[Change detection data]
※ ※ ※

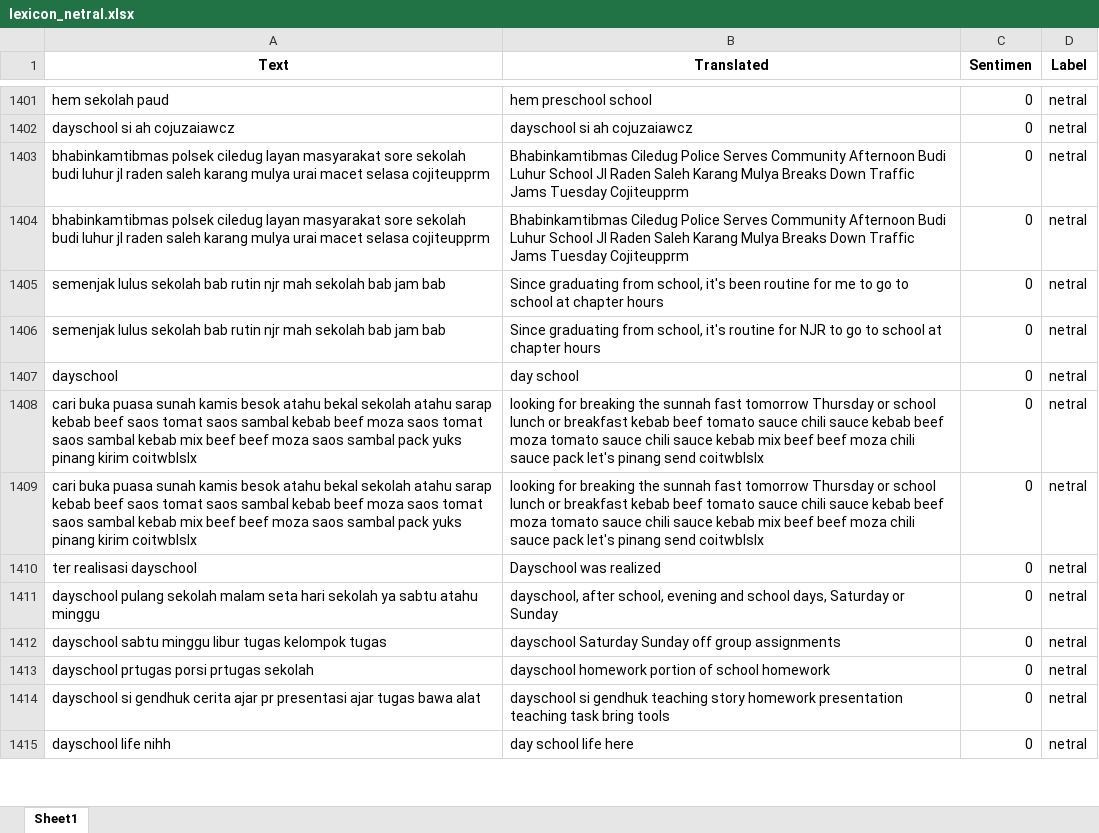
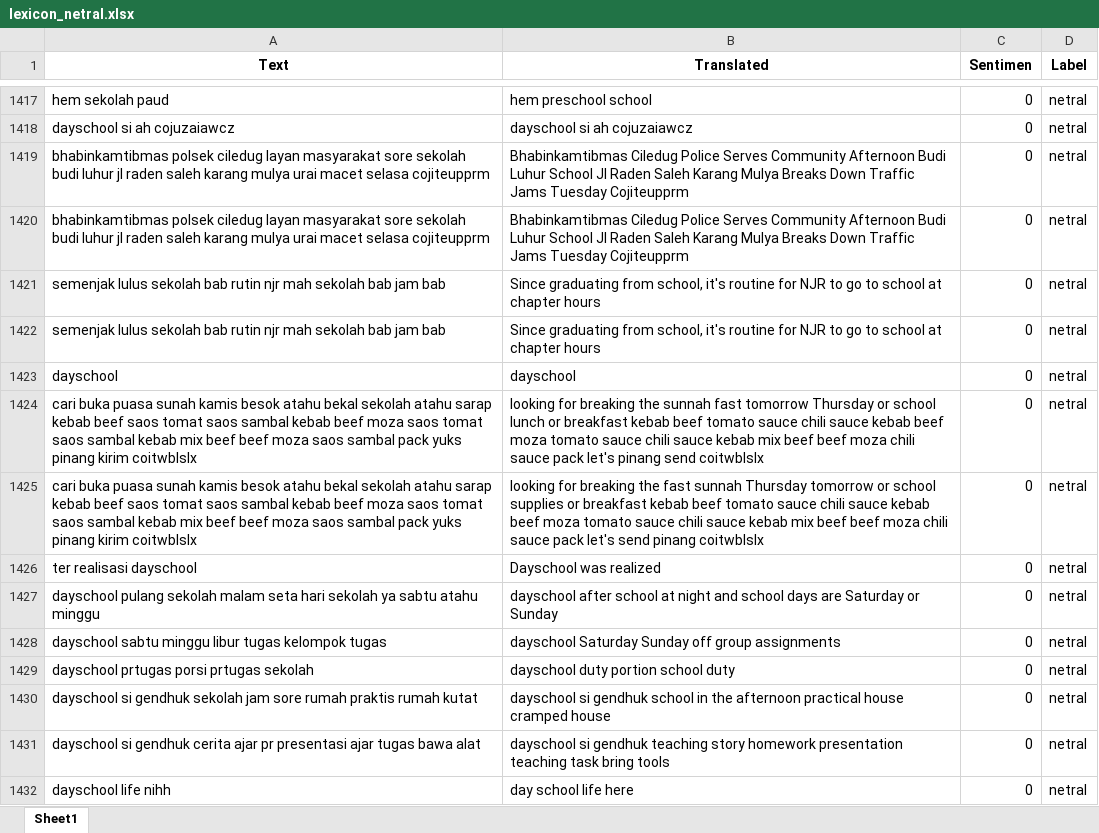
Before and after one commit to adiyoga27/support-vector-mechine, an Excel workbook: output/lexicon/lexicon_netral.xlsx, sheet Sheet1, drawn as a sheet; only a part is shown, gaps mark what is left out; values as stored, in another font and other column widths than the file's, no borders; removed rows and columns are numbered as before the commit, all else as after; the diff covers the shown part only; the diff names each change by its address in the sheet, - before the commit and + after, or states it on an @@ line.

```diff
--- a/output/lexicon/lexicon_netral.xlsx (sheet Sheet1)
+++ b/output/lexicon/lexicon_netral.xlsx (sheet Sheet1)
-B1421 (Translated): …school, it's been routine for me to go…
+B1421 (Translated): …school, it's routine for NJR to go…
-row 1407: dayschool | day school | 0 | netral
+row 1423: dayschool | dayschool | 0 | netral
-B1425 (Translated): …breaking the sunnah fast tomorrow Thursday or school lunch or breakfast kebab beef tomato sauce chili sauce kebab beef moza tomato sauce chili sauce kebab mix beef beef moza chili sauce pack let's pinang send coitwblslx
+B1425 (Translated): …breaking the fast sunnah Thursday tomorrow or school supplies or breakfast kebab beef tomato sauce chili sauce kebab beef moza tomato sauce chili sauce kebab mix beef beef moza chili sauce pack let's send pinang coitwblslx
-B1427 (Translated): dayschool, after school, evening and school days, Saturday or…
+B1427 (Translated): dayschool after school at night and school days are Saturday or…
-B1429 (Translated): dayschool homework portion of school homework
+B1429 (Translated): dayschool duty portion school duty
+row 1430: dayschool si gendhuk sekolah jam sore rumah praktis rumah kutat | dayschool si gendhuk school in the afternoon practical house cramped house | 0 | netral
```
Also changed, not shown: 43 added rows, 35 removed rows, 14 moved rows and 255 edited cells elsewhere in this sheet, output/labeled.xlsx, output/lexicon/lexicon_negatif.xlsx, 10 other files.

※ ※ ※

Problem statement »
Every line above has to be output exactly; the pictures must be dropped.

Worked solution »
Before and after one commit to adiyoga27/support-vector-mechine, an Excel workbook: output/lexicon/lexicon_netral.xlsx, sheet Sheet1, drawn as a sheet; only a part is shown, gaps mark what is left out; values as stored, in another font and other column widths than the file's, no borders; removed rows and columns are numbered as before the commit, all else as after; the diff covers the shown part only; the diff names each change by its address in the sheet, - before the commit and + after, or states it on an @@ line.

```diff
--- a/output/lexicon/lexicon_netral.xlsx (sheet Sheet1)
+++ b/output/lexicon/lexicon_netral.xlsx (sheet Sheet1)
-B1421 (Translated): …school, it's been routine for me to go…
+B1421 (Translated): …school, it's routine for NJR to go…
-row 1407: dayschool | day school | 0 | netral
+row 1423: dayschool | dayschool | 0 | netral
-B1425 (Translated): …breaking the sunnah fast tomorrow Thursday or school lunch or breakfast kebab beef tomato sauce chili sauce kebab beef moza tomato sauce chili sauce kebab mix beef beef moza chili sauce pack let's pinang send coitwblslx
+B1425 (Translated): …breaking the fast sunnah Thursday tomorrow or school supplies or breakfast kebab beef tomato sauce chili sauce kebab beef moza tomato sauce chili sauce kebab mix beef beef moza chili sauce pack let's send pinang coitwblslx
-B1427 (Translated): dayschool, after school, evening and school days, Saturday or…
+B1427 (Translated): dayschool after school at night and school days are Saturday or…
-B1429 (Translated): dayschool homework portion of school homework
+B1429 (Translated): dayschool duty portion school duty
+row 1430: dayschool si gendhuk sekolah jam sore rumah praktis rumah kutat | dayschool si gendhuk school in the afternoon practical house cramped house | 0 | netral
```
Also changed, not shown: 43 added rows, 35 removed rows, 14 moved rows and 255 edited cells elsewhere in this sheet, output/labeled.xlsx, output/lexicon/lexicon_negatif.xlsx, 10 other files.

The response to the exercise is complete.